That’s not a sentence I thought needed to be said, but here we are in 2023, and there are conservative lawmakers in Wisconsin and elsewhere who believe it’s a good idea for 14-year-olds to serve alcohol. As more than 10 states have made efforts to roll back child labor laws, that’s just one of the disturbing occupations floated as appropriate work for children.
Iowa recently enacted a law allowing more kids to work more dangerous jobs. In Arkansas, a 14-year-old would no longer need to show an employer proof of parental approval. In Ohio, a 14-year-old can work until 9 p.m. during the school year.
Now the arguments against this movement are painfully obvious, but the so-called case for child labor requires unpacking.
Part of the rationale for relaxing the laws grows out of a worker shortage that employers have been experiencing. But conservatives have been targeting child labor laws for decades. President Ronald Reagan not only pushed to expand the hours and types of work for children as young as 14, but also wanted to let employers pay teens less than minimum wage as a way to address teen joblessness in the “inner city.”
In hindsight that sounds pretty racist. I’m sure it sounded racist then too.
Which brings me to the other aspect of this child labor conversation: the assumption that poverty is more about work ethic than it is about the economic policies that have led to a shrinking middle class. That same assumption made an appearance over the weekend in the debt-ceiling deal, in which Republicans insisted on expanding “work requirements” to deny food assistance to certain people.

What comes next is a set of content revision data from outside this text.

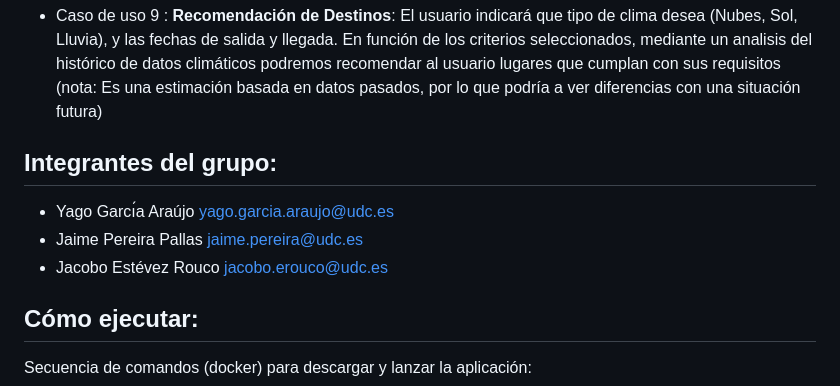
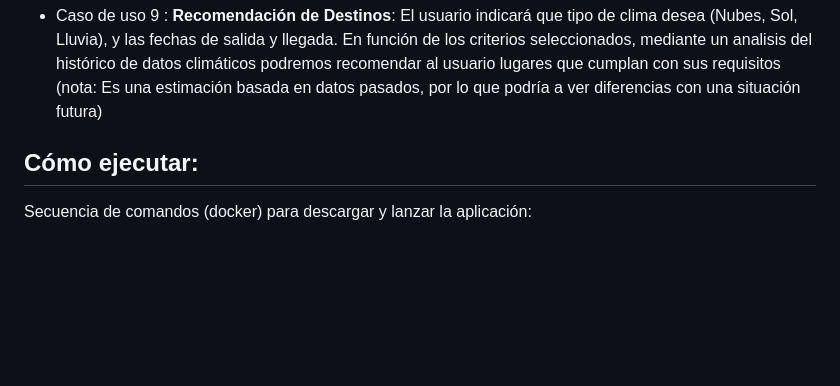
Before and after one commit to jaimepereirapallas/whereToGo, a Markdown page: README.md, the part around the change. Drawn GitHub-style; blank space fills up the shorter version.

```diff
--- a/README.md
+++ b/README.md
@@ -25,13 +25,6 @@ El objetivo de la aplicación es ofrecer a los usuarios una plataforma completa
     **Alertas Cambios Climáticos**: Para los viajes que el usuario tenga guardados, se hará una analisis de la temperatura de dicha zona durante las horas del día, y en caso de que de una hora a otra haya un cambio significativo con respecto a la temperatura, se mostrará una alerta. El objetivo de esta funcionalidad es detectar los picos/valles de la temperatura de nuestro viaje.
 * Caso de uso 9 :
     **Recomendación de Destinos**: El usuario indicará que tipo de clima desea (Nubes, Sol, Lluvia), y las fechas de salida y llegada. En función de los criterios seleccionados, mediante un analisis del histórico de datos climáticos podremos recomendar al usuario lugares que cumplan con sus requisitos (nota: Es una estimación basada en datos pasados, por lo que podría a ver diferencias con una situación futura)
-
-Integrantes del grupo:
-------------------
-
-  * Yago Garcı́a Araújo <yago.garcia.araujo@udc.es>
-  * Jaime Pereira Pallas <jaime.pereira@udc.es>
-  * Jacobo Estévez Rouco <jacobo.erouco@udc.es>
 
 
 Cómo ejecutar:
```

Are there lazy poor people? Of course there are. But when the policy’s nickname is “welfare to work,” it is clear lawmakers saw “the poor” and “the lazy” as synonymous. It was a popular trope when President Bill Clinton used the phrase in the 1990s, and it’s popular again today.
I can’t tell if the rolling back of child labor laws — with disingenuous talk of a “worker shortage” or “providing teens more opportunity” — is an avoidable disaster or an intended one.

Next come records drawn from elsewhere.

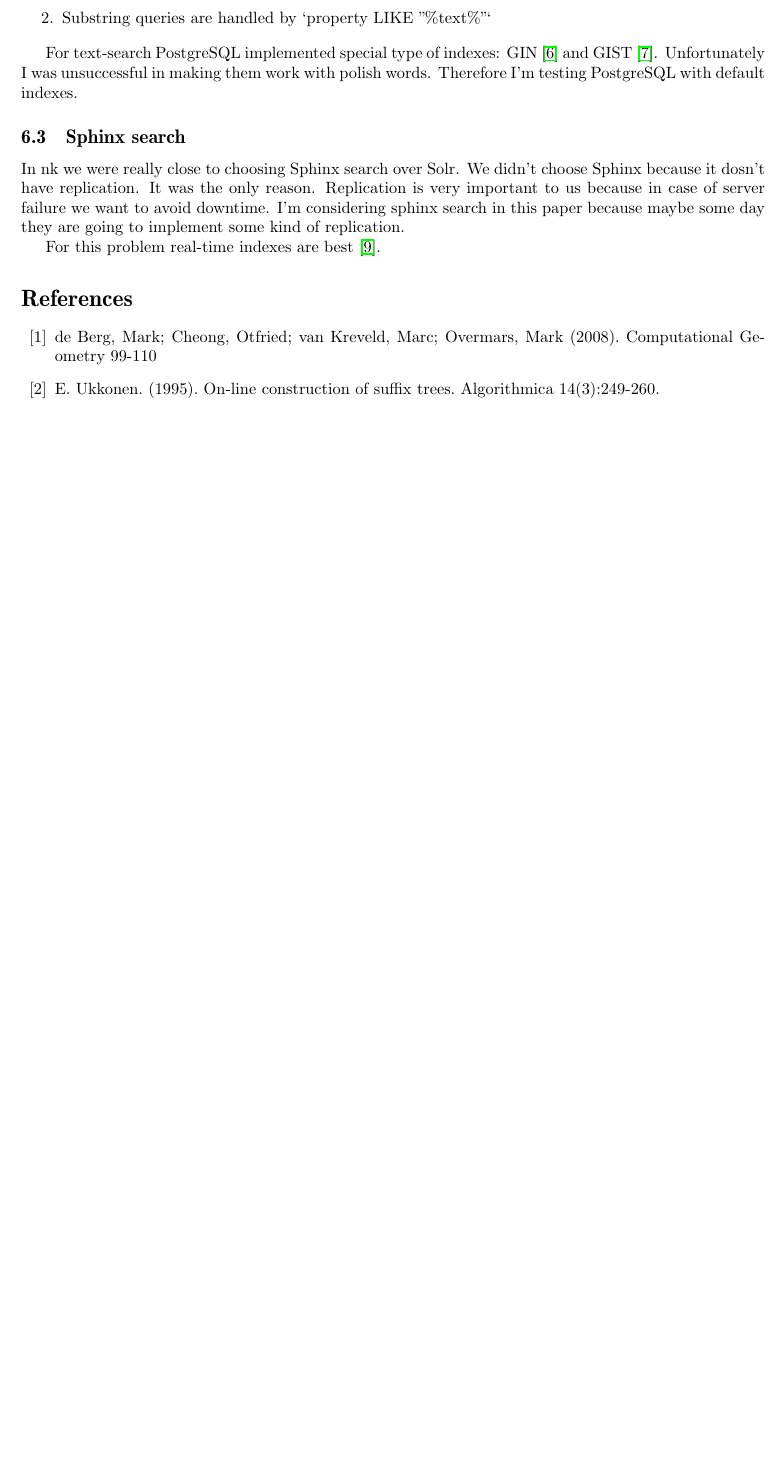
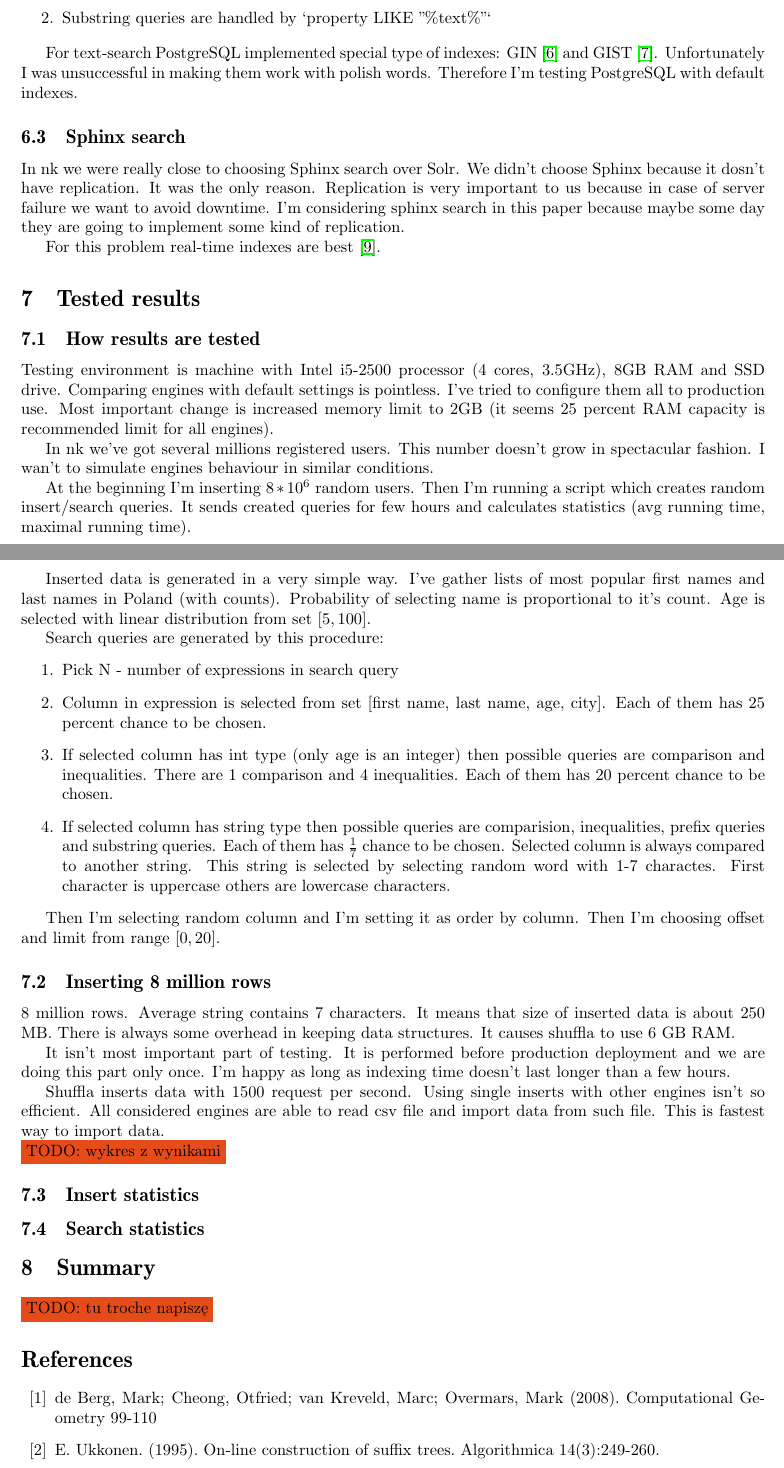
Before and after one commit to jaaro/Shuffla, a LaTeX paper (mgr/mag.tex): part of page 10 of 11 before the commit and two parts of pages 10 and 11 of 12 after it, the two joined at a grey line, cut so that both start at the same text, the shorter picture padded with empty space. Compiled offline with pdfLaTeX.

Commit message:
Update mgr/mag.tex
Added some text about testing. I will fix mistakes in this text in the morning.

```diff
--- a/mgr/mag.tex
+++ b/mgr/mag.tex
@@ -27,6 +27,7 @@
 \newcommand{\pawel}[1]{\noindent\colorbox{myRed}{Pawel: #1}}
 \definecolor{myYellow}{rgb}{0.99,0.99,0.05}
 \newcommand{\jarek}[1]{\noindent\colorbox{myYellow}{Jarek: #1}}
+\newcommand{\todo}[1]{\noindent\colorbox{myRed}{TODO: #1}}
 
 \newcommand{\Oh}{\mathcal{O}}
 
@@ -445,6 +446,47 @@ In nk we were really close to choosing Sphinx search over Solr. We didn't choose
 
 For this problem real-time indexes are best \cite{SPHINXRT}.
 
+\section{Tested results}
+
+\subsection{How results are tested}
+
+Testing environment is machine with Intel i5-2500 processor (4 cores, 3.5GHz), 8GB RAM and SSD drive. Comparing engines with default settings is pointless. I've tried to configure them all to production use. Most important change is increased memory limit to 2GB (it seems 25 percent RAM capacity is recommended limit for all engines).
+
+In nk we've got several millions registered users. This number doesn't grow in spectacular fashion. I wan't to simulate engines behaviour in similar conditions.
+
+At the beginning I'm inserting $8 * 10^6$ random users. Then I'm running a script which creates random insert/search queries. It sends created queries for few hours and calculates statistics (avg running time, maximal running time).
+
+Inserted data is generated in a very simple way. I've gather lists of most popular first names and last names in Poland (with counts). Probability of selecting name is proportional to it's count. Age is selected with linear distribution from set $[5, 100]$.
+
+Search queries are generated by this procedure:
+\begin{enumerate}
+\item Pick N - number of expressions in search query
+\item Column in expression is selected from set [first name, last name, age, city]. Each of them has 25 percent chance to be chosen.
+\item If selected column has int type (only age is an integer) then possible queries are comparison and inequalities. There are 1 comparison and 4 inequalities. Each of them has 20 percent chance to be chosen.
+\item If selected column has string type then possible queries are comparision, inequalities, prefix queries and substring queries. Each of them has $\frac{1}{7}$ chance to be chosen. Selected column is always compared to another string. This string is selected by selecting random word with 1-7 charactes. First character is uppercase others are lowercase characters.
+\end{enumerate}
+
+Then I'm selecting random column and I'm setting it as order by column. Then I'm choosing offset and limit from range $[0, 20]$.
+
+\subsection{Inserting 8 million rows}
+
+8 million rows. Average string contains 7 characters. It means that size of inserted data is about 250 MB. There is always some overhead in keeping data structures. It causes shuffla to use 6 GB RAM.
+
+It isn't most important part of testing. It is performed before production deployment and we are doing this part only once. I'm happy as long as indexing time doesn't last longer than a few hours.
+
+Shuffla inserts data with 1500 request per second. Using single inserts with other engines isn't so efficient. All considered engines are able to read csv file and import data from such file. This is fastest way to import data.
+
+\todo{wykres z wynikami}
+
+\subsection{Insert statistics}
+
+\subsection{Search statistics}
+
+
+\section{Summary}
+
+\todo{tu troche napiszę}
+
 %%%%%%%%%%%%%%%%%%%%%%%%%%%%%%%%%%%%%%%%%%%%%%%%%%
 
 \begin{thebibliography}{99}
```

Is the worker shortage real? Yes. But so is the party’s disdain toward poor families — the kind of families that will feel pressure to send kids out into the highest-paying jobs they can find. According to a Pew poll, more than half of Republicans say people who are rich got that way because they “worked harder.” More than 40 percent say the poor “have not worked as hard as most other people.”
That last point irks the hell out of me. That idea has been measurably disproven in urban and rural America for decades. But blaming poor people for being poor works well on the campaign trail.
Welfare fraud has become a fixation for the right not because it is rampant but because it is an easy target.
Sen. Ted Cruz imagined the “slacker barista” to critique President Joe Biden’s college-debt-relief plan for the same reason Reagan conjured up the “welfare queen.” The effect: Voters hate the thought of being ripped off by the undeserving poor, even as the ultra-rich fleece so much more through tax breaks and other distorted policies.
In the 2015 book “$2 a Day: Living on Almost Nothing in America,” there’s a passage about a mother who sold plasma twice a week to help feed her family of four. That’s what it looks like to get by in the “welfare to work” era.
So forgive me if I don’t have a lot of confidence about the effects of these policy trends that have continued in the past week: the erosion of child-labor protections and the expansion of “work requirements” for welfare. How long until children are forced to choose between working long hours on a school night or losing their food stamps?
Elzie Lee “LZ” Granderson is an American journalist and former actor, currently writing for the Los Angeles Times as a sports and culture columnist.